Under the impress of Christianity, there has long been a covenant between the wealthy and the societies in which they make their wealth. The idea was that the wealthy gave back to others, particularly in times of social crisis. This was only partly altruistic. It was also to keep revolution at bay. Here’s Guido Alfani writing on “What Happens When the Super Rich Are This Selfish?”
“Throughout much of the Western world’s history, the wealthiest have been viewed in their communities as a potentially unfavorable presence, and they have attempted to allay this sentiment by using their riches to support their societies in times of crises like plagues, famines or wars.
“This symbiotic relationship no longer exists. Today’s rich, their wealth largely preserved through the Great Recession and the Covid-19 pandemic, have opposed reforms aimed at tapping their resources to fund mitigation policies of all kinds. This is a historically exceptional development. Helping foot the bill of major crises has long been the main social function attributed to the rich by Western culture.”
What about the largesse directed by super rich toward their own charitable foundations, like the Seattle-based Gates Foundation. What it does on global health is impressive. And it has barely made a dent in the fortunes of Bill Gates. Moreover, we have moved into an era where the super-rich gain disproportionate influence because they are able, with low taxation, to direct their giving to foundations, usually named after them. At the same as they are reducing their own tax liabilities, they heighten their public recognition and status.
Or consider Jeff Bezos, who recently announced his move from Seattle to Florida. Is it only a coincidence that Bezos is moving out of Washington as the State implements a capital-gains tax targeting the super rich? Then there are the Elon Musk’s of the world whose wealth grants them huge influence on global political matters. Musk froze Ukrainian access to satellites needed for reconnaissance. And X (Twitter) has been a ready source for disinformation and anti-semitic tropes since the Israel-Hamas began.
A lot of the focus of the left has moved to race and gender, while matters of class and income disparity go unattended. True there is, as for example the ways that black home ownership has been crippled, often an intersection between race and class. But if Alfani is correct, the rich have largely been untouched by the recent social crises of the Great Recession and the global pandemic. Alfani asks the pertinent question:
” . . . [W]e should also consider whether the exceptional resilience of the rich to recent crises has been obtained in such a way as to make society as a whole less resilient — for the rich, protecting their fortunes from crises also involves protecting them from extra taxation, thus stripping public institutions of resources that could have been used for stronger mitigation policies, including those aimed at abating the sufferings (economic or otherwise) of the poorer strata.
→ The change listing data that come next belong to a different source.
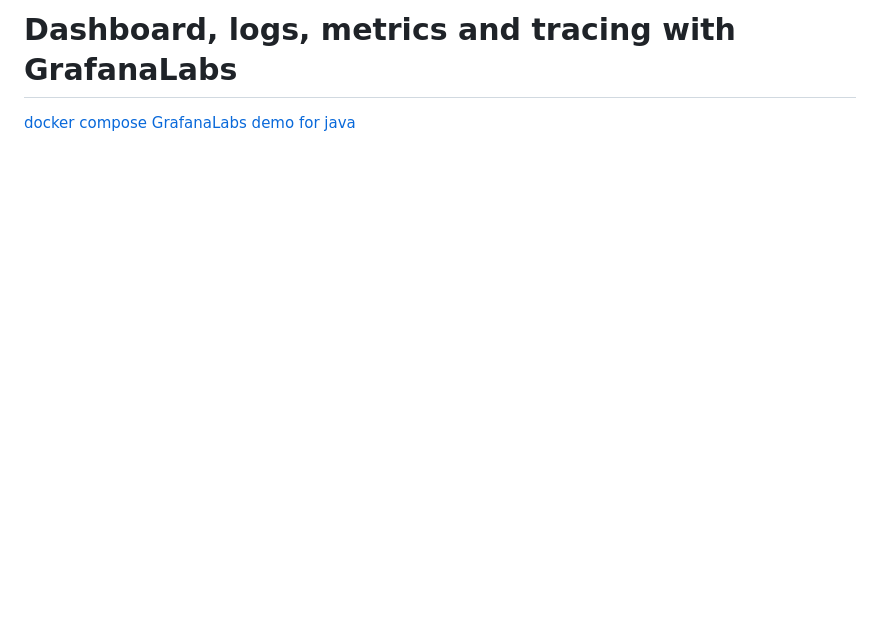
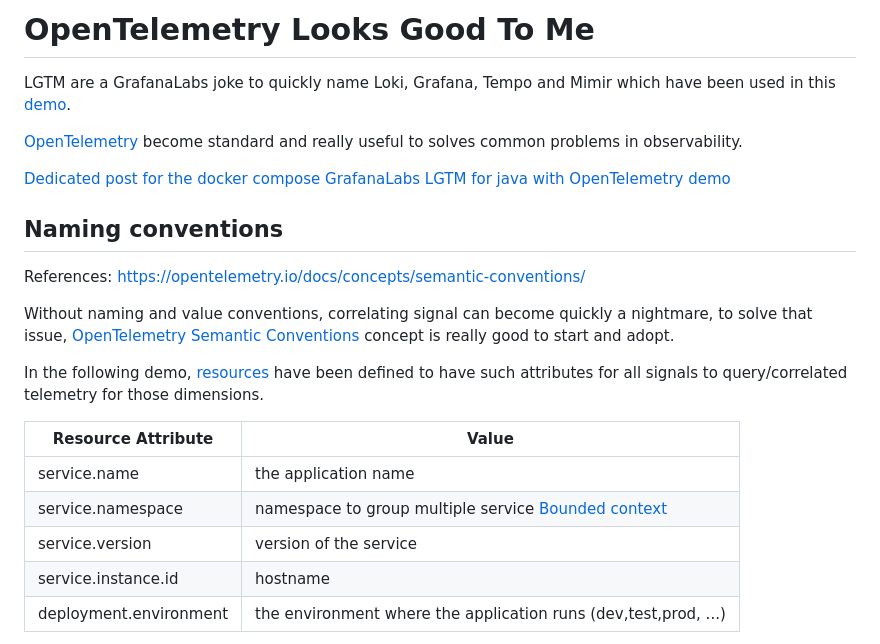
Before and after one commit to o11y-weekly/o11y-weekly.github.io, a Markdown page: 2024-01-XX_GrafanaLab_demo/README.md, the part around the change printed below. Drawn GitHub-style; blank space fills up the shorter version.

```diff
--- a/2024-01-XX_GrafanaLab_demo/README.md
+++ b/2024-01-XX_GrafanaLab_demo/README.md
@@ -1,3 +1,23 @@
-# Dashboard, logs, metrics and tracing with GrafanaLabs
+# OpenTelemetry Looks Good To Me
 
-[docker compose GrafanaLabs demo for java](./demo/README.md)
+LGTM are a GrafanaLabs joke to quickly name Loki, Grafana, Tempo and Mimir which have been used in this [demo](./demo/README.md).
+
+[OpenTelemetry](../2023-11-30_What_is_OpenTelemetry/README.md) become standard and really useful to solves common problems in observability.
+
+[Dedicated post for the docker compose GrafanaLabs LGTM for java with OpenTelemetry demo](./demo/README.md)
+
+## Naming conventions
+References: https://opentelemetry.io/docs/concepts/semantic-conventions/
+
+Without naming and value conventions, correlating signal can become quickly a nightmare, to solve that issue, [OpenTelemetry Semantic Conventions](https://opentelemetry.io/docs/concepts/semantic-conventions/) concept is really good to start and adopt.
+
+In the following demo, [resources](https://opentelemetry.io/docs/languages/js/resources/#:~:text=A%20resource%20represents%20the%20entity,be%20included%20in%20the%20resource.) have been defined to have such attributes for all signals to query/correlated telemetry for those dimensions.
+
+| Resource Attribute | Value |
+|-|-|
+|service.name| the application name |
+|service.namespace| namespace to group multiple service [Bounded context](https://martinfowler.com/bliki/BoundedContext.html) |
+|service.version| version of the service |
+|service.instance.id | hostname |
+|deployment.environment | the environment where the application runs (dev,test,prod, ...) |
+
```
Also changed, not shown: other parts of 2024-01-XX_GrafanaLab_demo/README.md (+24 -0 lines), 2024-01-XX_GrafanaLab_demo/errors_to_traces.png (added), 2024-01-XX_GrafanaLab_demo/trace.png (added), 2024-01-XX_GrafanaLab_demo/traces.png (added), 1 other file.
To some degree, governments compensated for this by expanding the public debt, which raises the question of who will repay it. Given the fact that many Western fiscal systems do not burden their wealthy to the same degree they once did, it seems probable that the bill for the Covid-19 crisis will weigh on the shoulders of the rich to an extremely low degree relative to the burden during past crises.” (emphasis added)
The signs of a less resilient society are everywhere. Public universities in the U.S. have been steadily defunded, the cost being shifted to students and their families, who already support them with their taxes. Imagine the public schools charging tuition fees! The pandemic showed how woefully inadequate the public health system is in the U.S., while health care premiums eat ever larger shares of middle-class incomes. Those who serve our cities in public roles — teachers, police, emergency workers — cannot afford to live in those same cities. Housing for the wealthy continues to be built apace, while homelessness only grows and no one any longer speaks of “starter homes.”
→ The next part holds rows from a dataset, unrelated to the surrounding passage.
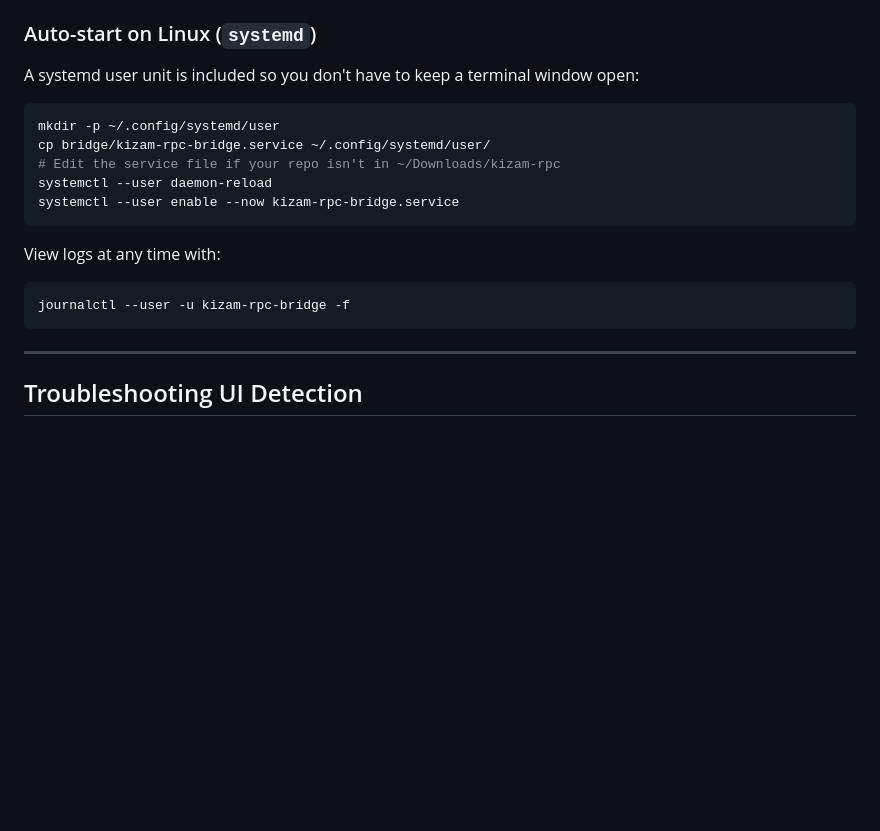
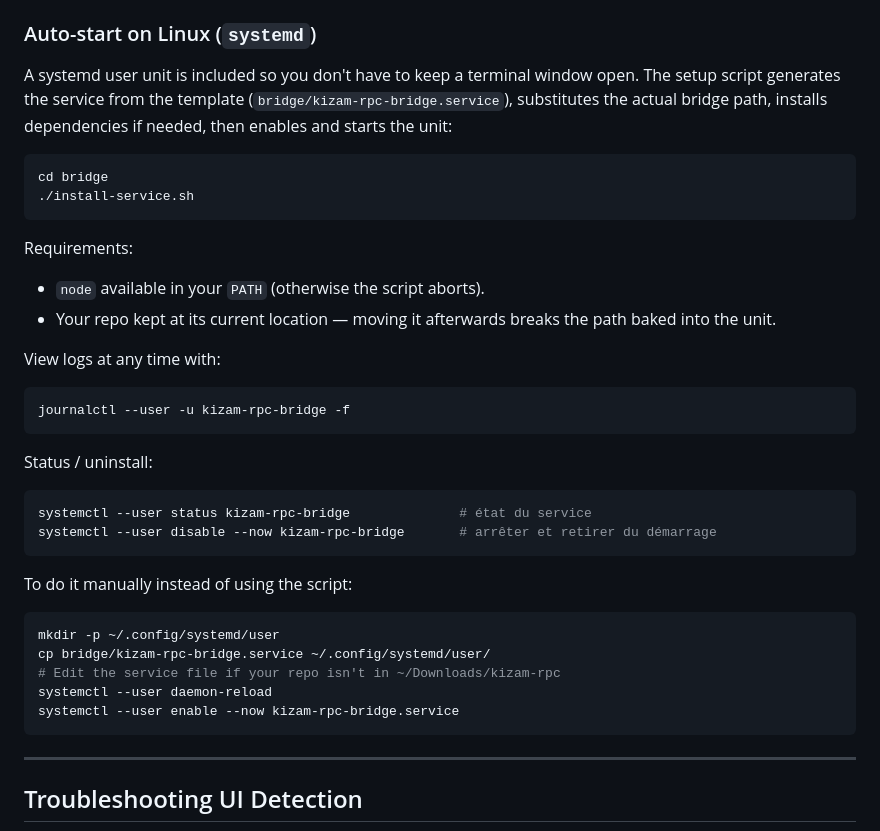
Before and after one commit to RedSavant/Kizam-RPC, a Markdown page: readme.md, the part around the change. GitHub-like rendering; blank space fills up the shorter version.

````diff
--- a/readme.md
+++ b/readme.md
@@ -68,19 +68,35 @@ By default, the bridge uses a shared "KIZAM" app client ID. To use your own app
 4. Upload an asset named `kizam_logo` under **Rich Presence -> Art Assets**.
 
 ### Auto-start on Linux (`systemd`)
-A systemd user unit is included so you don't have to keep a terminal window open:
+A systemd user unit is included so you don't have to keep a terminal window open. The setup script generates the service from the template (`bridge/kizam-rpc-bridge.service`), substitutes the actual bridge path, installs dependencies if needed, then enables and starts the unit:
 
+```bash
+cd bridge
+./install-service.sh
+```
+
+Requirements:
+- `node` available in your `PATH` (otherwise the script aborts).
+- Your repo kept at its current location — moving it afterwards breaks the path baked into the unit.
+
+View logs at any time with:
+```bash
+journalctl --user -u kizam-rpc-bridge -f
+```
+
+Status / uninstall:
+```bash
+systemctl --user status kizam-rpc-bridge              # état du service
+systemctl --user disable --now kizam-rpc-bridge       # arrêter et retirer du démarrage
+```
+
+To do it manually instead of using the script:
 ```bash
 mkdir -p ~/.config/systemd/user
 cp bridge/kizam-rpc-bridge.service ~/.config/systemd/user/
 # Edit the service file if your repo isn't in ~/Downloads/kizam-rpc
 systemctl --user daemon-reload
 systemctl --user enable --now kizam-rpc-bridge.service
-```
-
-View logs at any time with:
-```bash
-journalctl --user -u kizam-rpc-bridge -f
 ```
 
 ---
````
Of late, many commentators have remarked on the disconnect between the healthy state of the American economy and the sour state of the American voter. Could it be, as Alfani suggests, that as the bill(s) have come due for Covid-19 crisis the bills aren’t being shared through equitable taxation or by those who can afford it, but billed those who cannot afford it?